**Task directions**. Could you please reproduce every record below exactly, leaving out the pictures?

Detected change data:
********
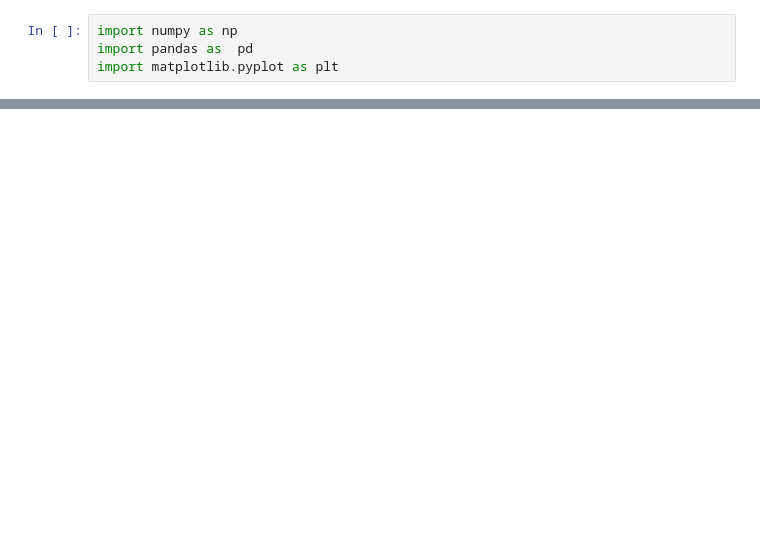
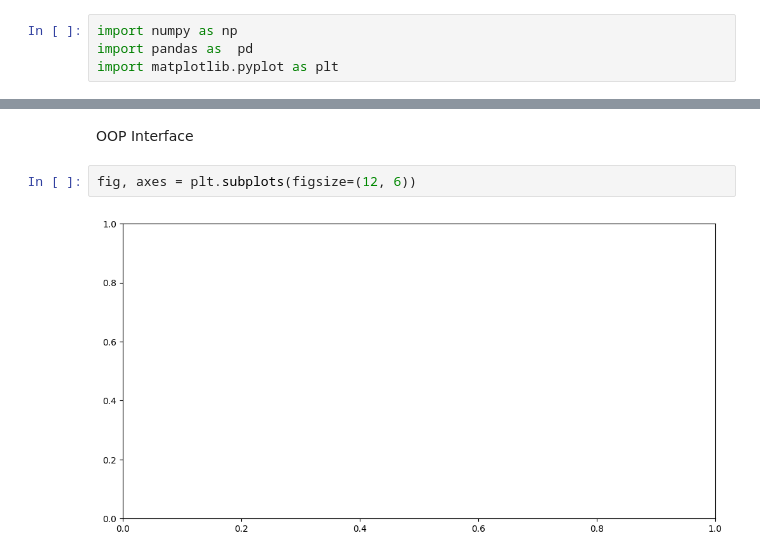
Before and after one commit to Mulenga-Chilambwe/Learn-How-to-Visualize-your-data, a Jupyter notebook: data_visualization.ipynb, the cells around one changed output, grey strips where cells are left out. Drawn from its saved outputs; the diff is of its cells as text; blank space fills up the shorter version.

Commit message:
updated the data_visualization file

```diff
--- a/data_visualization.ipynb
+++ b/data_visualization.ipynb
@@ -21,0 +44,6 @@ array([-10,  -9,  -8,  -7,  -6,  -5,  -4,  -3,  -2,  -1,   0,   1,   2,
+# %% [markdown]
+OOP Interface
+# %%
+fig, axes = plt.subplots(figsize=(12, 6))
+# %% [output]
+[figure, added]
```
Also changed, not shown: parts of 18 cells of this notebook.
********
**Output for this exercise**.
Before and after one commit to Mulenga-Chilambwe/Learn-How-to-Visualize-your-data, a Jupyter notebook: data_visualization.ipynb, the cells around one changed output, grey strips where cells are left out. Drawn from its saved outputs; the diff is of its cells as text; blank space fills up the shorter version.

Commit message:
updated the data_visualization file

```diff
--- a/data_visualization.ipynb
+++ b/data_visualization.ipynb
@@ -21,0 +44,6 @@ array([-10,  -9,  -8,  -7,  -6,  -5,  -4,  -3,  -2,  -1,   0,   1,   2,
+# %% [markdown]
+OOP Interface
+# %%
+fig, axes = plt.subplots(figsize=(12, 6))
+# %% [output]
+[figure, added]
```
Also changed, not shown: parts of 18 cells of this notebook.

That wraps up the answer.